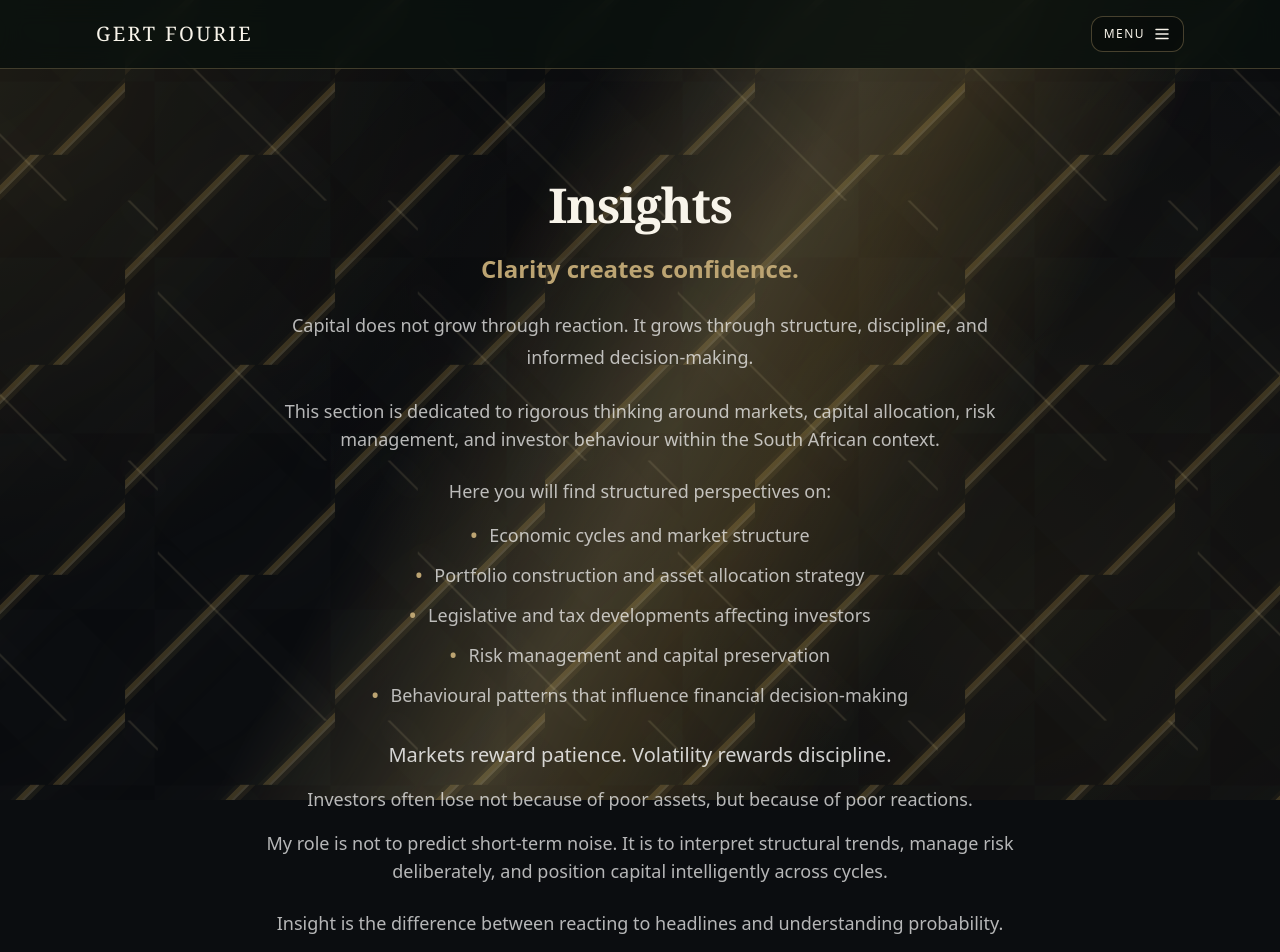
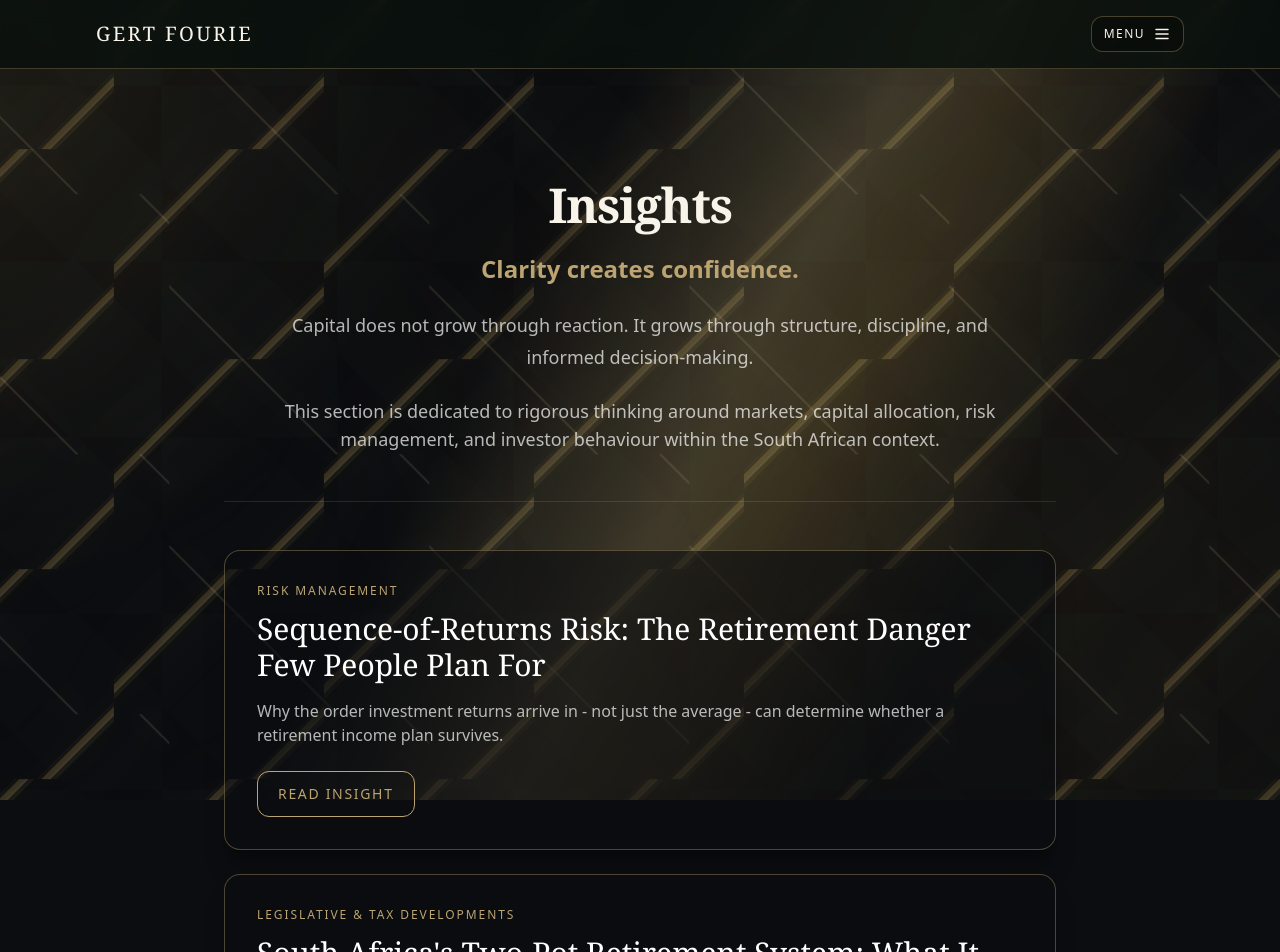
Before and after one commit to Beastslayer2600/fortitudo-studio-multipage, a Next.js app: page /insights in a window 1280 px wide. Shown: the top 952 px of the page. Built offline with nearby package versions, Linux system fonts and the light colour scheme.

Commit message:
Add files via upload

```diff
--- a/app/(site)/insights/page.tsx
+++ b/app/(site)/insights/page.tsx
@@ -1,10 +1,35 @@
 import type { Metadata } from "next";
+import Link from "next/link";
 
 export const metadata: Metadata = {
   title: "Insights | Gert Fourie Financial Adviser",
   description:
     "Structured perspectives on economic cycles, portfolio construction, tax developments, risk management, and behavioural finance in South Africa.",
 };
+
+const insights = [
+  {
+    category: "Risk Management",
+    title: "Sequence-of-Returns Risk: The Retirement Danger Few People Plan For",
+    description:
+      "Why the order investment returns arrive in - not just the average - can determine whether a retirement income plan survives.",
+    href: "/insights/sequence-of-returns-risk",
+  },
+  {
+    category: "Legislative & Tax Developments",
+    title: "South Africa's Two-Pot Retirement System: What It Actually Changes",
+    description:
+      "What the two-pot retirement reform changes for your contributions, access to funds, and long-term retirement planning - explained plainly.",
+    href: "/insights/two-pot-retirement-system",
+  },
+  {
+    category: "Portfolio Construction",
+    title: "Why Diversification Isn't Just About Asset Classes",
+    description:
+      "Real diversification goes deeper than splitting money between shares, bonds, and cash. The hidden correlations that undermine portfolios that look diversified on paper.",
+    href: "/insights/why-diversification-isnt-just-about-asset-classes",
+  },
+] as const;
 
 export default function InsightsPage() {
   return (
@@ -23,43 +48,28 @@
             This section is dedicated to rigorous thinking around markets, capital allocation, risk
             management, and investor behaviour within the South African context.
           </p>
-          <p className="mt-6 text-lg text-white/70">Here you will find structured perspectives on:</p>
-          <ul className="mt-4 space-y-3 text-lg text-white/70 max-w-xl mx-auto">
-            <li className="flex items-start justify-center">
-              <span className="mr-3 text-[var(--gold)] font-bold">&bull;</span> Economic cycles and
-              market structure
-            </li>
-            <li className="flex items-start justify-center">
-              <span className="mr-3 text-[var(--gold)] font-bold">&bull;</span> Portfolio
-              construction and asset allocation strategy
-            </li>
-            <li className="flex items-start justify-center">
-              <span className="mr-3 text-[var(--gold)] font-bold">&bull;</span> Legislative and tax
-              developments affecting investors
-            </li>
-            <li className="flex items-start justify-center">
-              <span className="mr-3 text-[var(--gold)] font-bold">&bull;</span> Risk management and
-              capital preservation
-            </li>
-            <li className="flex items-start justify-center">
-              <span className="mr-3 text-[var(--gold)] font-bold">&bull;</span> Behavioural patterns
-              that influence financial decision-making
-            </li>
-          </ul>
-          <p className="mt-8 text-xl font-medium text-white/80">
-            Markets reward patience. Volatility rewards discipline.
-          </p>
-          <p className="mt-4 text-lg text-white/70">
-            Investors often lose not because of poor assets, but because of poor reactions.
-          </p>
-          <p className="mt-4 text-lg text-white/70">
-            My role is not to predict short-term noise. It is to interpret structural trends, manage
-            risk deliberately, and position capital intelligently across cycles.
-          </p>
-          <p className="mt-6 text-lg text-white/70">
-            Insight is the difference between reacting to headlines and understanding probability.
-          </p>
-          <p className="mt-4 text-lg text-white/70">Capital compounds where thinking is measured.</p>
+        </div>
+
+        <div className="my-12 h-px w-full bg-white/10" />
+
+        <div className="space-y-6">
+          {insights.map((insight) => (
+            <article key={insight.href} className="surface p-6 sm:p-8">
+              <p className="text-xs uppercase tracking-[0.16em] text-[var(--gold)]">
+                {insight.category}
+              </p>
+              <h2 className="mt-3 font-serif text-2xl text-white sm:text-3xl">{insight.title}</h2>
+              <p className="mt-4 text-white/70">{insight.description}</p>
+              <div className="mt-6">
+                <Link
+                  href={insight.href}
+                  className="inline-flex items-center justify-center rounded-xl border border-[var(--gold)] px-5 py-3 text-sm tracking-[0.12em] uppercase text-[var(--gold)] transition-colors hover:bg-[var(--gold)] hover:text-[#0B0D10]"
+                >
+                  Read insight
+                </Link>
+              </div>
+            </article>
+          ))}
         </div>
 
         <div className="my-12 h-px w-full bg-white/10" />
```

══════════════════════════════

What lines in the data above contain the word "Link"? Show them all.

+import Link from "next/link";
+                <Link
+                </Link>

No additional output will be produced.